- Opening Delimiter -

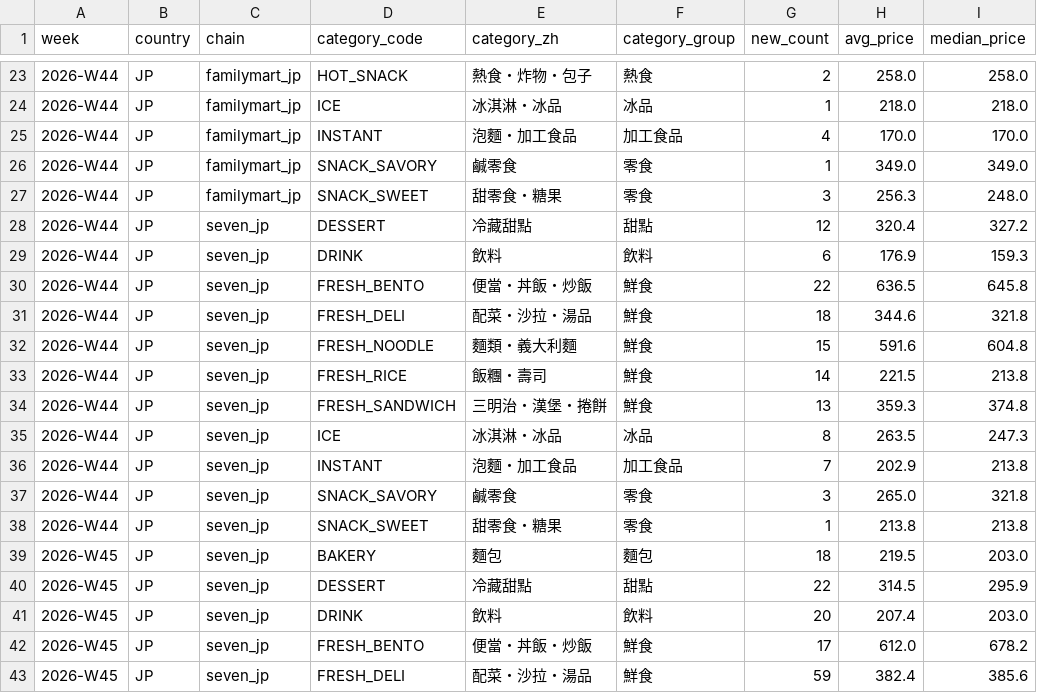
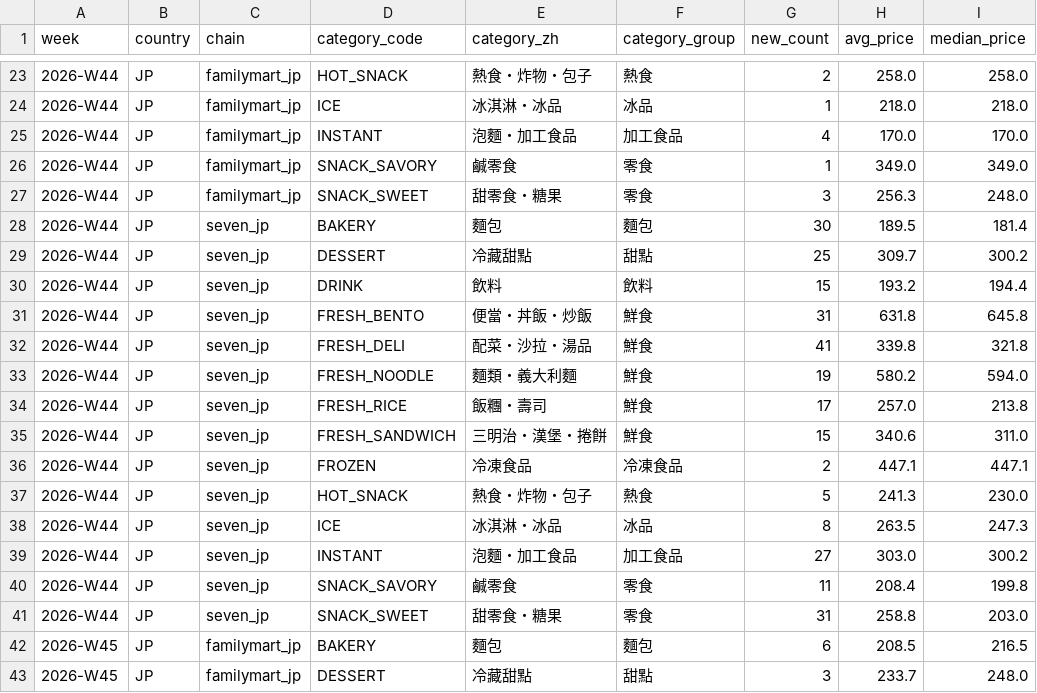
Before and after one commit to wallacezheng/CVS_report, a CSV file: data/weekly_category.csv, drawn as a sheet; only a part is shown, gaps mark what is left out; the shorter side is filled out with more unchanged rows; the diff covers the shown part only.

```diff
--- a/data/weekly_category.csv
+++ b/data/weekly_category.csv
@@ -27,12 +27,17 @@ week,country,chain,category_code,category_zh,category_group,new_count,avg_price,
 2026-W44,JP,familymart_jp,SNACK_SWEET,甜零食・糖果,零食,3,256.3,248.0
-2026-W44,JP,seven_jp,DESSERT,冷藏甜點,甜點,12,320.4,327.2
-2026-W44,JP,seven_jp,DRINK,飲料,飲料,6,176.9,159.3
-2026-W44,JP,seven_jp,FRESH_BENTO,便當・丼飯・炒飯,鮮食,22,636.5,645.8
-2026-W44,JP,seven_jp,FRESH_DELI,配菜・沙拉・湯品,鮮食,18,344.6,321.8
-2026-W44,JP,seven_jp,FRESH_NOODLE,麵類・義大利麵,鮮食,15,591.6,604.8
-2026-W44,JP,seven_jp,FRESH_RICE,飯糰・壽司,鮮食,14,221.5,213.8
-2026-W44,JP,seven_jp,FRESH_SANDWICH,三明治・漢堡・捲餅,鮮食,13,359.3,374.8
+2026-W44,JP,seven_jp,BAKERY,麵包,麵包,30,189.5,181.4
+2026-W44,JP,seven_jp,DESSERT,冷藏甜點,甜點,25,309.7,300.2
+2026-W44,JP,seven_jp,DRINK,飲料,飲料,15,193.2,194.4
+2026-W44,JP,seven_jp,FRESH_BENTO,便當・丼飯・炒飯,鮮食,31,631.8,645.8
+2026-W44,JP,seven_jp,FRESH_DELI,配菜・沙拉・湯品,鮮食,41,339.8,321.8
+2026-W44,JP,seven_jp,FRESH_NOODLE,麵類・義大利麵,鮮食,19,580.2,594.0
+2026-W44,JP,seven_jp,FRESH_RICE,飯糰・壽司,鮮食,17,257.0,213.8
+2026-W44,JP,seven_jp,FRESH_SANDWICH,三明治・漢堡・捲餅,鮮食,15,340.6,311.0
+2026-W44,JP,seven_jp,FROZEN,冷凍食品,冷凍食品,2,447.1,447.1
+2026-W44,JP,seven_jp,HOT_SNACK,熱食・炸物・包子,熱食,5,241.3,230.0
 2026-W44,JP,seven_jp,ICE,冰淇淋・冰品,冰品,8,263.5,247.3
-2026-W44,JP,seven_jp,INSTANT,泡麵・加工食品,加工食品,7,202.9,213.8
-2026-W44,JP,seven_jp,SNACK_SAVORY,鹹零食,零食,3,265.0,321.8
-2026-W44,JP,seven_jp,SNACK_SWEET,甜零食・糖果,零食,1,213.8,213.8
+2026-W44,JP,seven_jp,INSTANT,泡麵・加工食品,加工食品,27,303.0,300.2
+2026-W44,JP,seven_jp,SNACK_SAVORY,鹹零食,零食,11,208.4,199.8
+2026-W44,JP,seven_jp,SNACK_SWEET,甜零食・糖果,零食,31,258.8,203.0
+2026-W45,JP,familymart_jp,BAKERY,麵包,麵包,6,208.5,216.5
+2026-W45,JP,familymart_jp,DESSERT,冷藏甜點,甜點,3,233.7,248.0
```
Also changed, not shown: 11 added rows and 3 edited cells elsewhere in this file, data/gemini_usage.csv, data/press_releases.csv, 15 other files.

- Closing Delimiter -

WHAT IS BEING ASKED ▸
Print out the material verbatim, skipping pictures.

PROBLEM SOLUTION ▸
Before and after one commit to wallacezheng/CVS_report, a CSV file: data/weekly_category.csv, drawn as a sheet; only a part is shown, gaps mark what is left out; the shorter side is filled out with more unchanged rows; the diff covers the shown part only.

```diff
--- a/data/weekly_category.csv
+++ b/data/weekly_category.csv
@@ -27,12 +27,17 @@ week,country,chain,category_code,category_zh,category_group,new_count,avg_price,
 2026-W44,JP,familymart_jp,SNACK_SWEET,甜零食・糖果,零食,3,256.3,248.0
-2026-W44,JP,seven_jp,DESSERT,冷藏甜點,甜點,12,320.4,327.2
-2026-W44,JP,seven_jp,DRINK,飲料,飲料,6,176.9,159.3
-2026-W44,JP,seven_jp,FRESH_BENTO,便當・丼飯・炒飯,鮮食,22,636.5,645.8
-2026-W44,JP,seven_jp,FRESH_DELI,配菜・沙拉・湯品,鮮食,18,344.6,321.8
-2026-W44,JP,seven_jp,FRESH_NOODLE,麵類・義大利麵,鮮食,15,591.6,604.8
-2026-W44,JP,seven_jp,FRESH_RICE,飯糰・壽司,鮮食,14,221.5,213.8
-2026-W44,JP,seven_jp,FRESH_SANDWICH,三明治・漢堡・捲餅,鮮食,13,359.3,374.8
+2026-W44,JP,seven_jp,BAKERY,麵包,麵包,30,189.5,181.4
+2026-W44,JP,seven_jp,DESSERT,冷藏甜點,甜點,25,309.7,300.2
+2026-W44,JP,seven_jp,DRINK,飲料,飲料,15,193.2,194.4
+2026-W44,JP,seven_jp,FRESH_BENTO,便當・丼飯・炒飯,鮮食,31,631.8,645.8
+2026-W44,JP,seven_jp,FRESH_DELI,配菜・沙拉・湯品,鮮食,41,339.8,321.8
+2026-W44,JP,seven_jp,FRESH_NOODLE,麵類・義大利麵,鮮食,19,580.2,594.0
+2026-W44,JP,seven_jp,FRESH_RICE,飯糰・壽司,鮮食,17,257.0,213.8
+2026-W44,JP,seven_jp,FRESH_SANDWICH,三明治・漢堡・捲餅,鮮食,15,340.6,311.0
+2026-W44,JP,seven_jp,FROZEN,冷凍食品,冷凍食品,2,447.1,447.1
+2026-W44,JP,seven_jp,HOT_SNACK,熱食・炸物・包子,熱食,5,241.3,230.0
 2026-W44,JP,seven_jp,ICE,冰淇淋・冰品,冰品,8,263.5,247.3
-2026-W44,JP,seven_jp,INSTANT,泡麵・加工食品,加工食品,7,202.9,213.8
-2026-W44,JP,seven_jp,SNACK_SAVORY,鹹零食,零食,3,265.0,321.8
-2026-W44,JP,seven_jp,SNACK_SWEET,甜零食・糖果,零食,1,213.8,213.8
+2026-W44,JP,seven_jp,INSTANT,泡麵・加工食品,加工食品,27,303.0,300.2
+2026-W44,JP,seven_jp,SNACK_SAVORY,鹹零食,零食,11,208.4,199.8
+2026-W44,JP,seven_jp,SNACK_SWEET,甜零食・糖果,零食,31,258.8,203.0
+2026-W45,JP,familymart_jp,BAKERY,麵包,麵包,6,208.5,216.5
+2026-W45,JP,familymart_jp,DESSERT,冷藏甜點,甜點,3,233.7,248.0
```
Also changed, not shown: 11 added rows and 3 edited cells elsewhere in this file, data/gemini_usage.csv, data/press_releases.csv, 15 other files.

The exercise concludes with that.